Recently at the USDA Research Farm in Byron, pecan growers gathered for their annual Fall Field Day – a day that allows producers from around the state the chance to fellowship and hear from industry experts – something that’s vital to the industry and its success.
“It’s not just for the education of how to grow nuts and what to do, but it brings everybody together as a community and makes you feel like you’re really part of something. Makes you know that Georgia’s not just here as a state, but we are a farming state and that we need to come together as a unit to work together more than away from each other. That’s what these meetings do. They bring us all together to learn and to meet the new folks and to keep this farming industry alive in Georgia,” says Chris Clough, GPGA President.
Of course, this event came just days after Hurricane Idalia ripped across the state, leaving damage and chaos behind, especially in the state’s pecan crop, which was just weeks out from harvest.
“Hurricane Idalia did definitely hit the pecan industry pretty hard, especially in the extreme southern part of the state. Probably as you go from Brooks County over to Lowndes and then up into Berrien County is probably some of the worst damage that I have seen from it. As you go north from there, it gets a little less. There’s still some serious injury and damage in those areas, but it’s a little more sporadic, but certainly that Brooks, Lowndes, Berrien Counties and a few counties surrounding that had some really serious damage,” says Lenny Wells, UGA Pecan Specialist.
They won’t know the full scope of the damage for some time, but Wells says a large percentage of this year’s crop was most certainly lost due to the path Idalia took, which was straight through part of Georgia’s pecan growing region.
“If you look at the path of the hurricane through the southeastern part of the state, that area probably accounts for about a third of the pecans grown in the state and I would say somewhere around a third of the nuts in that region have been affected,” says Wells.
According to Clough, the industry has again been dealt a heavy blow, but says there’s a silver lining in all of this, and that’s the opportunity to rebuild.
“Everybody looks at it as a disaster that was along the hurricane path. It’s really not a disaster. Once you look past the fallen trees and the lost crop it’s really an opportunity.
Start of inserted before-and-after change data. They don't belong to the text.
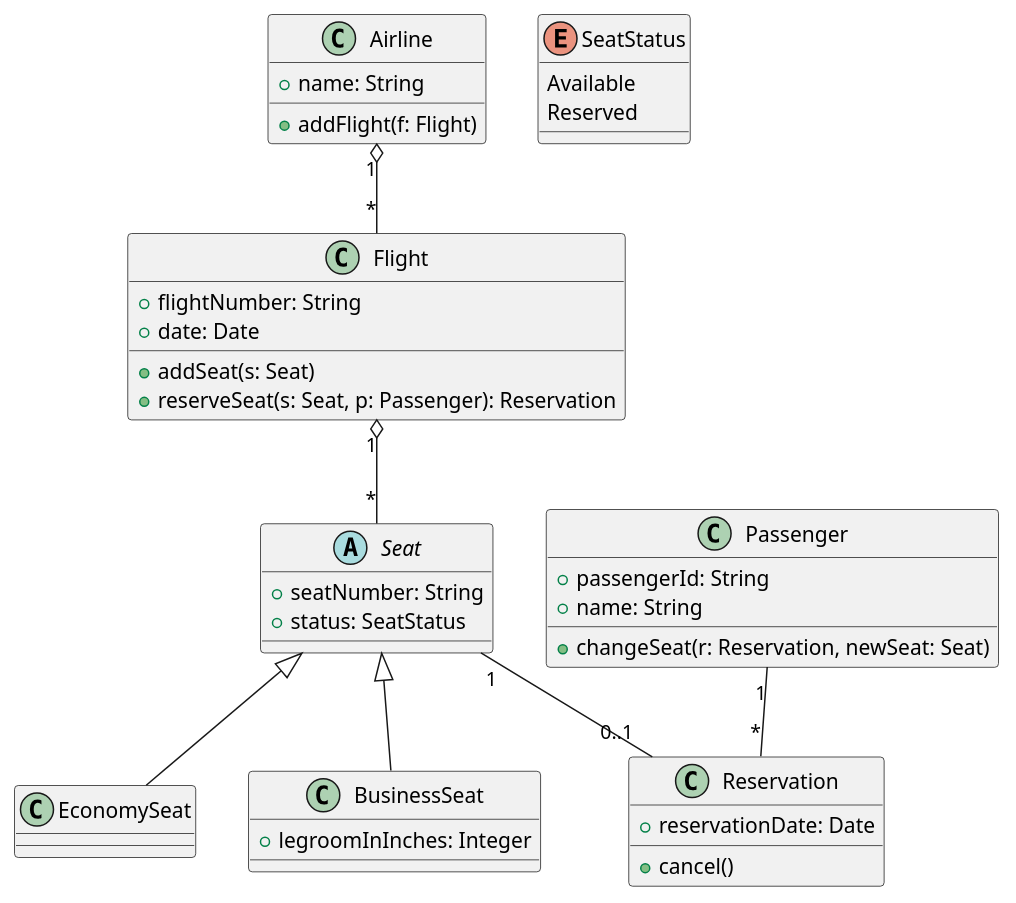
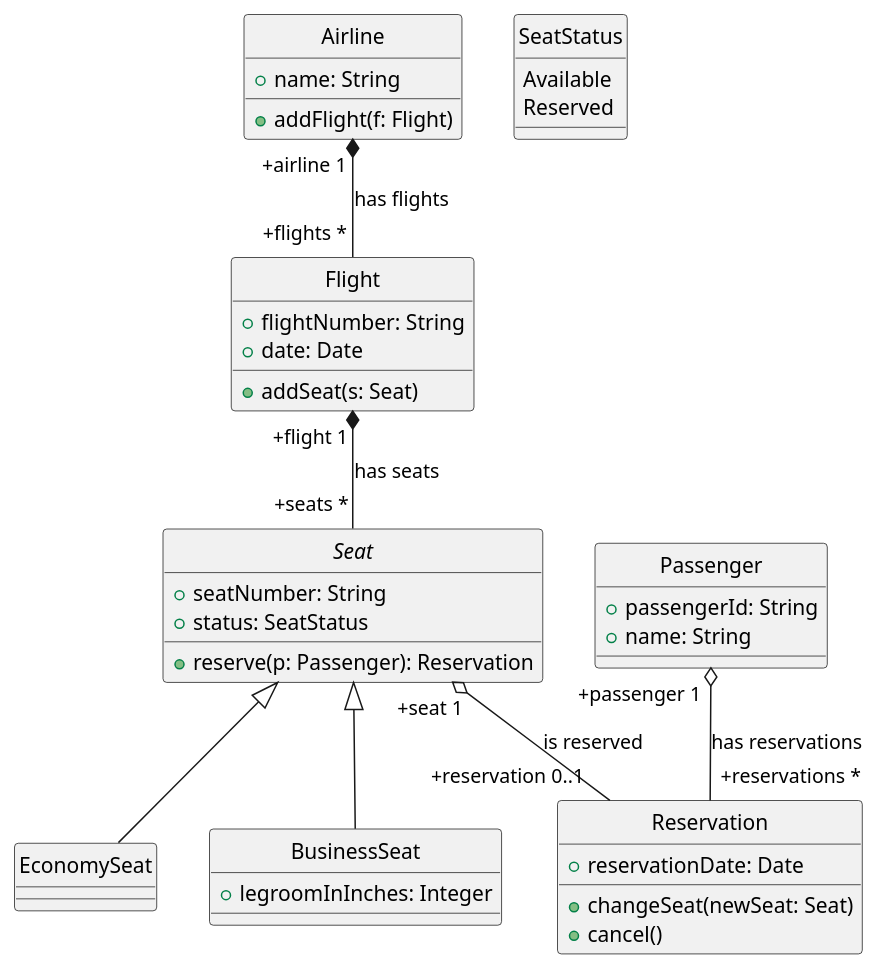
One commit to scx-othr/MoProCo-evaluation changed the diagram in airline/classical-uml/main.puml. Above: the diagram before and after it, drawn with PlantUML. The commit also changed 31 other files, not shown here.

Commit message:
Prepare initial evaluation data for all three case studies (shop, airline, library; classical uml, black box prompt, moproco)

```diff
--- a/airline/classical-uml/main.puml
+++ b/airline/classical-uml/main.puml
@@ -1,48 +1,50 @@
 @startuml
+hide circle
+
 class Airline {
   +name: String
   +addFlight(f: Flight)
 }
 
 class Flight {
   +flightNumber: String
   +date: Date
   +addSeat(s: Seat)
-  +reserveSeat(s: Seat, p: Passenger): Reservation
 }
 
 abstract class Seat {
   +seatNumber: String
   +status: SeatStatus
+  +reserve(p: Passenger): Reservation
 }
 
 class EconomySeat
 
 class BusinessSeat {
   +legroomInInches: Integer
 }
 
 class Passenger {
   +passengerId: String
   +name: String
-  +changeSeat(r: Reservation, newSeat: Seat)
 }
 
 class Reservation {
   +reservationDate: Date
+  +changeSeat(newSeat: Seat)
   +cancel()
 }
 
 enum SeatStatus {
   Available
   Reserved
 }
 
-Airline "1" o-- "*" Flight
-Flight "1" o-- "*" Seat
-Passenger "1" -- "*" Reservation
-Seat "1" -- "0..1" Reservation
+Airline "+airline 1" *-- "+flights *" Flight: has flights
+Flight "+flight 1" *-- "+seats *" Seat: has seats
+Passenger "+passenger 1" o-- "+reservations *" Reservation: has reservations
+Seat "+seat 1" o-- "+reservation 0..1" Reservation: is reserved
 
 Seat <|-- EconomySeat
 Seat <|-- BusinessSeat
 @enduml
```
It’s an opportunity for growth, it’s an opportunity to replace some of your older varieties and start regenerating your orchards back to young stuff again,” says Clough.
By: John Holcomb